The really neat thing about Code.org is the way it has structured the lessons, you go from really basic concepts all the way up to creating a programme that uses functions and other typical coding techniques.
Their “Hour of Code” sessions are in many cases tied to the TV shows and games the kids love such as Minecraft, Star Wars, Disney Infinity and yes even Frozen. Letting the kids loose on writing their own programme to move Elsa around in set staged puzzles allows them to gain a real sense of achievement whilst keeping them interested with their favourite characters.
Perfectly packaged into small enough nuggets so as not to get boring and with each set completion there’s a certificate and in many cases the kids can even share the games they made.
In a similar fashion Scratch delivers a object orientated concept to it. Dragging and drop set pieces to enable actions and build your application.
The primary difference is however the lack of guidance in terms of lessons, whilst there are tutorials it doesn’t have the same feeling of gradual learning as Code.org. There is however room for greater creativity with the ability to upload your own graphics and use them within your programme.
Many schools tend to veer towards Scratch as it allows them to create the lessons themselves and perhaps that is it’s greatest asset, the freedom to do what you want including teachers building custom lessons from the tool.
Not forgetting ScratchJr which is designed for younger children and primarily for use on tablets.
Other services including Hopscotch, Kodable & Tynker are all also work a look. Some are free, some have a small charge such as Tynker.
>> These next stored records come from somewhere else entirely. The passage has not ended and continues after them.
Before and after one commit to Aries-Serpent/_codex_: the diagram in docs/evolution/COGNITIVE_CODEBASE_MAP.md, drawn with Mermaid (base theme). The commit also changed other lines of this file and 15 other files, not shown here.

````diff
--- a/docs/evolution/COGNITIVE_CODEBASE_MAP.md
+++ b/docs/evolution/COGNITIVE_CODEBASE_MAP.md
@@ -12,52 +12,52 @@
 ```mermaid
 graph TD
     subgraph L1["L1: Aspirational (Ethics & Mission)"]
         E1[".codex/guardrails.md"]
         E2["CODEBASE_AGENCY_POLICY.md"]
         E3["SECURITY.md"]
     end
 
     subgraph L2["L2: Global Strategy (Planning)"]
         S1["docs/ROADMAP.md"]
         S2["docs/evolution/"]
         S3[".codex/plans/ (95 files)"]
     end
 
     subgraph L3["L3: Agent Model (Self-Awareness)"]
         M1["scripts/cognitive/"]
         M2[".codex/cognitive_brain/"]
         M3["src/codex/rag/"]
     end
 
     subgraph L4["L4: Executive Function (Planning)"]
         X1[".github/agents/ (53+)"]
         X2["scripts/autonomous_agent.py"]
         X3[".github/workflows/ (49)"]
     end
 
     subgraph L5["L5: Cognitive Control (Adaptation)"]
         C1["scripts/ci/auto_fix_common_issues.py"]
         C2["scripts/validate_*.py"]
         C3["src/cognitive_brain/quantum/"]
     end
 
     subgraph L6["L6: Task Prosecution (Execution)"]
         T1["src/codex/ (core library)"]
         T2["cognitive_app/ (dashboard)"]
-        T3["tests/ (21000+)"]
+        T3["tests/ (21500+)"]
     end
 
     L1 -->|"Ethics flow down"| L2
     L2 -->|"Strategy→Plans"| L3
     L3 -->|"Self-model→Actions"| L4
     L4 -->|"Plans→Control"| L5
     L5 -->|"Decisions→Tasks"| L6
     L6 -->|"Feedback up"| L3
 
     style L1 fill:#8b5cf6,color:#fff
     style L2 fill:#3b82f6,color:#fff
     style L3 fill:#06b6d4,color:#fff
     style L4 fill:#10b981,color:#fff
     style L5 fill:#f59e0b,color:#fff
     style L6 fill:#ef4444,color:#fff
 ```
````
However we were especially impressed with the parental controls around Tynker and their Minecraft based lessons as they seem to offer a high level of integration, again keeping kids interested and giving real reasons to learn to code.
Code.org is a great starting point, with no costs involved it encourages self learning and with the character driven bite size lessons the kids love it (Not to mention some of us adults).
Coding shouldn’t necessarily rely on teachers for kids to learn, they need to get interested in it and hooked from an early age and that means finding ways to get them excited about using it and for us Code.org is that way.